-- Problem details --
Exact copy, pictures excluded: please retype every record below.

-- Records supplied --
◆ ◆ ◆ ◆ ◆ ◆ ◆
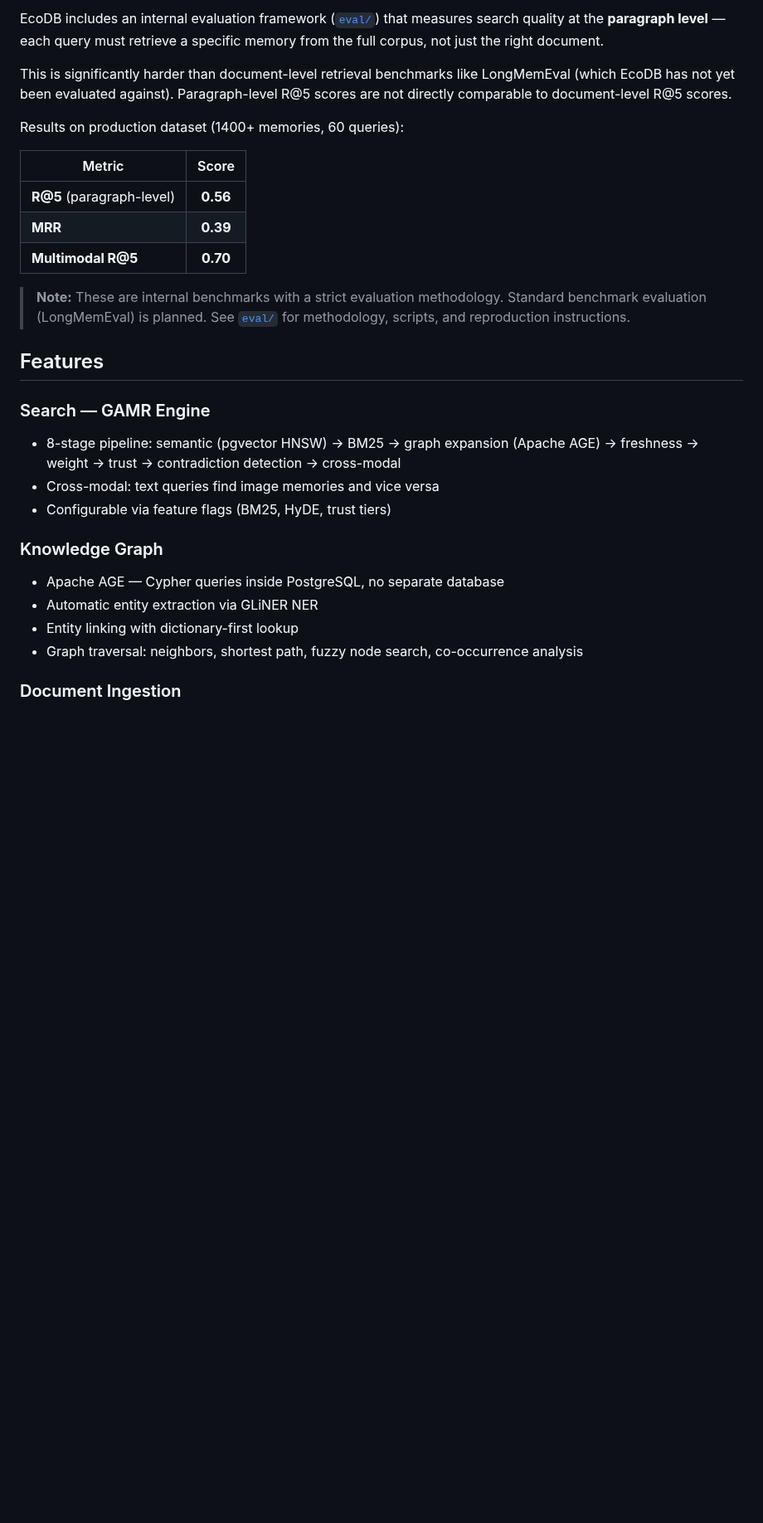
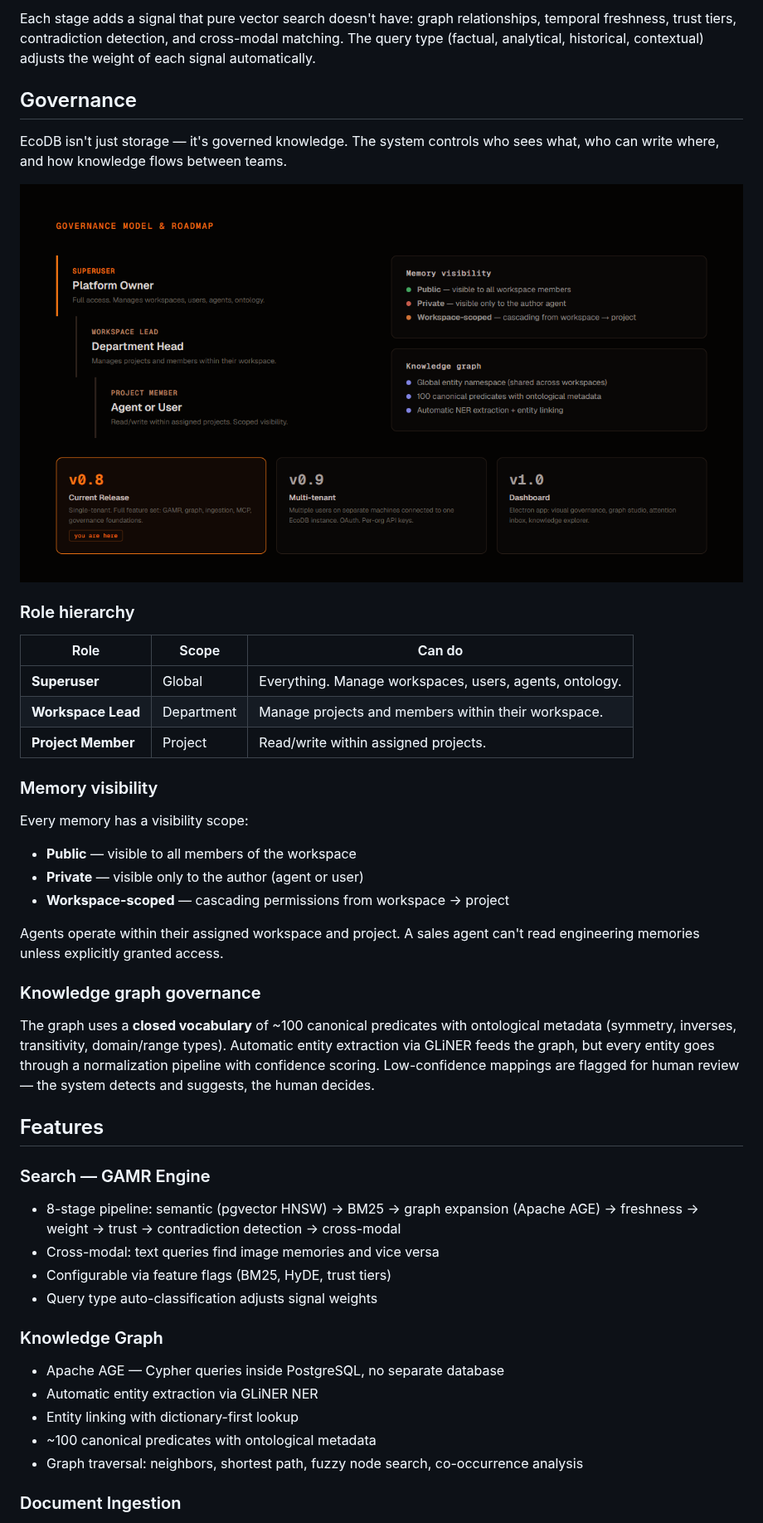
Before and after one commit to josortmel/EcoDB, a Markdown page: README.md, the part around one of its changes. Shown at 83% size. Drawn GitHub-style; pictures changed too: docs/images/governance.png (added); blank space fills up the shorter version.

```diff
--- a/README.md
+++ b/README.md
@@ -41,17 +44,35 @@ EcoDB's **GAMR engine** (Graph-Augmented Memory Retrieval) combines **8 scoring
 
-EcoDB includes an internal evaluation framework ([`eval/`](eval/)) that measures search quality at the **paragraph level** — each query must retrieve a specific memory from the full corpus, not just the right document.
+Each stage adds a signal that pure vector search doesn't have: graph relationships, temporal freshness, trust tiers, contradiction detection, and cross-modal matching. The query type (factual, analytical, historical, contextual) adjusts the weight of each signal automatically.
 
-This is significantly harder than document-level retrieval benchmarks like LongMemEval (which EcoDB has not yet been evaluated against). Paragraph-level R@5 scores are not directly comparable to document-level R@5 scores.
+## Governance
 
-Results on production dataset (1400+ memories, 60 queries):
+EcoDB isn't just storage — it's governed knowledge. The system controls who sees what, who can write where, and how knowledge flows between teams.
 
-| Metric | Score |
-|--------|:-----:|
-| **R@5** (paragraph-level) | **0.56** |
-| **MRR** | **0.39** |
-| **Multimodal R@5** | **0.70** |
+<p align="center">
+  <img src="docs/images/governance.png" alt="Governance model and roadmap" width="100%">
+</p>
 
-> **Note:** These are internal benchmarks with a strict evaluation methodology. Standard benchmark evaluation (LongMemEval) is planned. See [`eval/`](eval/) for methodology, scripts, and reproduction instructions.
+### Role hierarchy
+
+| Role | Scope | Can do |
+|------|-------|--------|
+| **Superuser** | Global | Everything. Manage workspaces, users, agents, ontology. |
+| **Workspace Lead** | Department | Manage projects and members within their workspace. |
+| **Project Member** | Project | Read/write within assigned projects. |
+
+### Memory visibility
+
+Every memory has a visibility scope:
+
+- **Public** — visible to all members of the workspace
+- **Private** — visible only to the author (agent or user)
+- **Workspace-scoped** — cascading permissions from workspace → project
+
+Agents operate within their assigned workspace and project. A sales agent can't read engineering memories unless explicitly granted access.
+
+### Knowledge graph governance
+
+The graph uses a **closed vocabulary** of ~100 canonical predicates with ontological metadata (symmetry, inverses, transitivity, domain/range types). Automatic entity extraction via GLiNER feeds the graph, but every entity goes through a normalization pipeline with confidence scoring. Low-confidence mappings are flagged for human review — the system detects and suggests, the human decides.
 
 ## Features
 
@@ -59,11 +80,13 @@ Results on production dataset (1400+ memories, 60 queries):
 - 8-stage pipeline: semantic (pgvector HNSW) → BM25 → graph expansion (Apache AGE) → freshness → weight → trust → contradiction detection → cross-modal
 - Cross-modal: text queries find image memories and vice versa
 - Configurable via feature flags (BM25, HyDE, trust tiers)
+- Query type auto-classification adjusts signal weights
 
 ### Knowledge Graph
 - Apache AGE — Cypher queries inside PostgreSQL, no separate database
 - Automatic entity extraction via GLiNER NER
 - Entity linking with dictionary-first lookup
+- ~100 canonical predicates with ontological metadata
 - Graph traversal: neighbors, shortest path, fuzzy node search, co-occurrence analysis
 
 ### Document Ingestion
```
Also changed, not shown: other parts of README.md (+39 -23 lines), docs/images/architecture.png (added), docs/images/gamr-pipeline.png (added), 1 other file.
◆ ◆ ◆ ◆ ◆ ◆ ◆
-- Response below --
Before and after one commit to josortmel/EcoDB, a Markdown page: README.md, the part around one of its changes. Shown at 83% size. Drawn GitHub-style; pictures changed too: docs/images/governance.png (added); blank space fills up the shorter version.

```diff
--- a/README.md
+++ b/README.md
@@ -41,17 +44,35 @@ EcoDB's **GAMR engine** (Graph-Augmented Memory Retrieval) combines **8 scoring
 
-EcoDB includes an internal evaluation framework ([`eval/`](eval/)) that measures search quality at the **paragraph level** — each query must retrieve a specific memory from the full corpus, not just the right document.
+Each stage adds a signal that pure vector search doesn't have: graph relationships, temporal freshness, trust tiers, contradiction detection, and cross-modal matching. The query type (factual, analytical, historical, contextual) adjusts the weight of each signal automatically.
 
-This is significantly harder than document-level retrieval benchmarks like LongMemEval (which EcoDB has not yet been evaluated against). Paragraph-level R@5 scores are not directly comparable to document-level R@5 scores.
+## Governance
 
-Results on production dataset (1400+ memories, 60 queries):
+EcoDB isn't just storage — it's governed knowledge. The system controls who sees what, who can write where, and how knowledge flows between teams.
 
-| Metric | Score |
-|--------|:-----:|
-| **R@5** (paragraph-level) | **0.56** |
-| **MRR** | **0.39** |
-| **Multimodal R@5** | **0.70** |
+<p align="center">
+  <img src="docs/images/governance.png" alt="Governance model and roadmap" width="100%">
+</p>
 
-> **Note:** These are internal benchmarks with a strict evaluation methodology. Standard benchmark evaluation (LongMemEval) is planned. See [`eval/`](eval/) for methodology, scripts, and reproduction instructions.
+### Role hierarchy
+
+| Role | Scope | Can do |
+|------|-------|--------|
+| **Superuser** | Global | Everything. Manage workspaces, users, agents, ontology. |
+| **Workspace Lead** | Department | Manage projects and members within their workspace. |
+| **Project Member** | Project | Read/write within assigned projects. |
+
+### Memory visibility
+
+Every memory has a visibility scope:
+
+- **Public** — visible to all members of the workspace
+- **Private** — visible only to the author (agent or user)
+- **Workspace-scoped** — cascading permissions from workspace → project
+
+Agents operate within their assigned workspace and project. A sales agent can't read engineering memories unless explicitly granted access.
+
+### Knowledge graph governance
+
+The graph uses a **closed vocabulary** of ~100 canonical predicates with ontological metadata (symmetry, inverses, transitivity, domain/range types). Automatic entity extraction via GLiNER feeds the graph, but every entity goes through a normalization pipeline with confidence scoring. Low-confidence mappings are flagged for human review — the system detects and suggests, the human decides.
 
 ## Features
 
@@ -59,11 +80,13 @@ Results on production dataset (1400+ memories, 60 queries):
 - 8-stage pipeline: semantic (pgvector HNSW) → BM25 → graph expansion (Apache AGE) → freshness → weight → trust → contradiction detection → cross-modal
 - Cross-modal: text queries find image memories and vice versa
 - Configurable via feature flags (BM25, HyDE, trust tiers)
+- Query type auto-classification adjusts signal weights
 
 ### Knowledge Graph
 - Apache AGE — Cypher queries inside PostgreSQL, no separate database
 - Automatic entity extraction via GLiNER NER
 - Entity linking with dictionary-first lookup
+- ~100 canonical predicates with ontological metadata
 - Graph traversal: neighbors, shortest path, fuzzy node search, co-occurrence analysis
 
 ### Document Ingestion
```
Also changed, not shown: other parts of README.md (+39 -23 lines), docs/images/architecture.png (added), docs/images/gamr-pipeline.png (added), 1 other file.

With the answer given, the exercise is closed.